3rd November 2017
Background to the Joint Wildlife Protection Team (JWPT)
Established in 2008, the JWPT is a 5 man patrol team of rangers, who work in conjunction with Kenya Wildlife Service. They mainly patrol around the northeastern edge of Mt Kenya but are often called upon to secure other regions of the mountain when intelligence is sent to the Senior Warden. Their important work is evident from the snares they have destroyed and the individuals they have arrested and charged in the court. For instance, from January 2016 to September 2017, the team has destroyed over 400 snares, almost 40 charcoal kilns, confiscated 26 bags of charcoal, 434 fence posts and almost 1,500 timber pieces. They found almost 220 tree stumps and 24 additional logging sites. The team arrested 45 people for illegal activities including logging, marijuana farming and bushmeat poaching. The work of the team is not only limited to patrols but also community education and engagement with the public living along the forest boundary, in dealing with problem animals and also educating the community groups on the best forest conservation practices. The team members attend court to testify on cases for the forest offenders they arrest and attend legal and magistrate training.
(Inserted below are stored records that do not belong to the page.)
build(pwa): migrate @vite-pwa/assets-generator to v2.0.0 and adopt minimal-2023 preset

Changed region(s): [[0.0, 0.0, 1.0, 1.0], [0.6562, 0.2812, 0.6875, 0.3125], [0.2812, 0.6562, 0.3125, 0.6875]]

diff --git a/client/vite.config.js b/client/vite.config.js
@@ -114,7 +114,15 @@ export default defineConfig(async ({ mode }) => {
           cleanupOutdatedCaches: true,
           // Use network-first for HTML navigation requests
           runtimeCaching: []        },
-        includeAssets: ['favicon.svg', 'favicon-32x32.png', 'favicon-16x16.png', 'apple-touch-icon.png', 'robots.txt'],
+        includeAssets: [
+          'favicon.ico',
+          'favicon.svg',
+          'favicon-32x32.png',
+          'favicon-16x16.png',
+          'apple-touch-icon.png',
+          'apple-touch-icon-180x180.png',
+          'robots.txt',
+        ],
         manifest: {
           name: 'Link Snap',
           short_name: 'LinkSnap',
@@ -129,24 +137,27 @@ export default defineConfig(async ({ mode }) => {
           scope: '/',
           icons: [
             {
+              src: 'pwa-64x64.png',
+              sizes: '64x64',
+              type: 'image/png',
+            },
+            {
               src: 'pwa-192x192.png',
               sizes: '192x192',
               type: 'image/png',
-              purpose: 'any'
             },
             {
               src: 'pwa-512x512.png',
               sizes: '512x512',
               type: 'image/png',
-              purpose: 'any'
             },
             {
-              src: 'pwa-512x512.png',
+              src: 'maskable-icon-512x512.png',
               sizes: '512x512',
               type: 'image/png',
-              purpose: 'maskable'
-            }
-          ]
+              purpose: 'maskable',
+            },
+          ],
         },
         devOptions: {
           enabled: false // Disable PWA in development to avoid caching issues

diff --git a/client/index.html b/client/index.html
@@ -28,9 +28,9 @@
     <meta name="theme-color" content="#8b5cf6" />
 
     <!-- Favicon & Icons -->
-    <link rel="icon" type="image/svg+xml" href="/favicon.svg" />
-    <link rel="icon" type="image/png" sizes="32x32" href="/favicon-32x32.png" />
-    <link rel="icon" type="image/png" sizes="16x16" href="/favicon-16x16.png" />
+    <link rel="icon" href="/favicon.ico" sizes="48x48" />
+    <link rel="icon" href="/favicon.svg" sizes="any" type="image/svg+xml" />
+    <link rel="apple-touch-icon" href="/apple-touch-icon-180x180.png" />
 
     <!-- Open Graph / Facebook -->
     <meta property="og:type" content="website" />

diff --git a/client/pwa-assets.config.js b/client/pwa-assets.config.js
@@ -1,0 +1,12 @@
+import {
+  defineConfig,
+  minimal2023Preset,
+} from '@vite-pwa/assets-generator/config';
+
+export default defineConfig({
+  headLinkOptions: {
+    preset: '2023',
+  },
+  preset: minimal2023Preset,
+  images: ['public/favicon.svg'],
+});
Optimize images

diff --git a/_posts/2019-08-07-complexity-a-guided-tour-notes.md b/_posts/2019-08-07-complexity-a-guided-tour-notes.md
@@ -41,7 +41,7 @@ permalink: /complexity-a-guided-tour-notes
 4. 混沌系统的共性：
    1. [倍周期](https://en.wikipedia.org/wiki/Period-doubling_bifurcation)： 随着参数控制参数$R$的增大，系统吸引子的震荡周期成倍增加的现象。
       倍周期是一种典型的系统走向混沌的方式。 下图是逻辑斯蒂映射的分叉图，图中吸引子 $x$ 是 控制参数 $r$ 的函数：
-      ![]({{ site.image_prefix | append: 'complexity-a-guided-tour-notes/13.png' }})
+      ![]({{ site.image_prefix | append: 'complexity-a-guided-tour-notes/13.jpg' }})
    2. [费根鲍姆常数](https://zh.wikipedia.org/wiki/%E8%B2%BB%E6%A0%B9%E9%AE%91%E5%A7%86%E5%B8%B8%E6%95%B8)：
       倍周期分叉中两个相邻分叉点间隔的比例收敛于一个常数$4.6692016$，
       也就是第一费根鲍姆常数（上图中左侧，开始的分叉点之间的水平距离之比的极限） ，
JWPT on patrol
Logging found within the National Reserve
Removing and destroying snares
Logging activities found in the Park
The team patrols deep into the thick rainforest of the eastern edge of Mount Kenya. The map shows the different illegal incidents recorded by the team for the first 6 months of the year (January to June 17). Data was collected by the Spatial Monitoring and Reporting Tool (SMART) provided by the Zoological Society of London.
Map 1 to show JWPT activities January to June 2017. The purple ovals represent camping patrols.
The team has not had permanent housing since its establishment, living in makeshift tents with a small covered wooden kitchen, but this never became a reason for the members not to put more effort in their work.
Improvement for the teams housing has become possible this year with several donors coming to the table.
The British Army Training Unit Kenya gave a donated five uni-huts units to house the team members.
Kenya Forest Service gave an old house that was moved and renovated to be used as teams cooking place and a mess.
The Eden Wildlife Trust contributed towards the construction of the entire base, including ablution block and construction of housing and mess area.
The Thin Green Line donated towards the building construction, solar and equipment inside the base.
Bunson Travel, in collaboration with Cookswell Jikos, donated a double stove jiko for the team’s kitchen.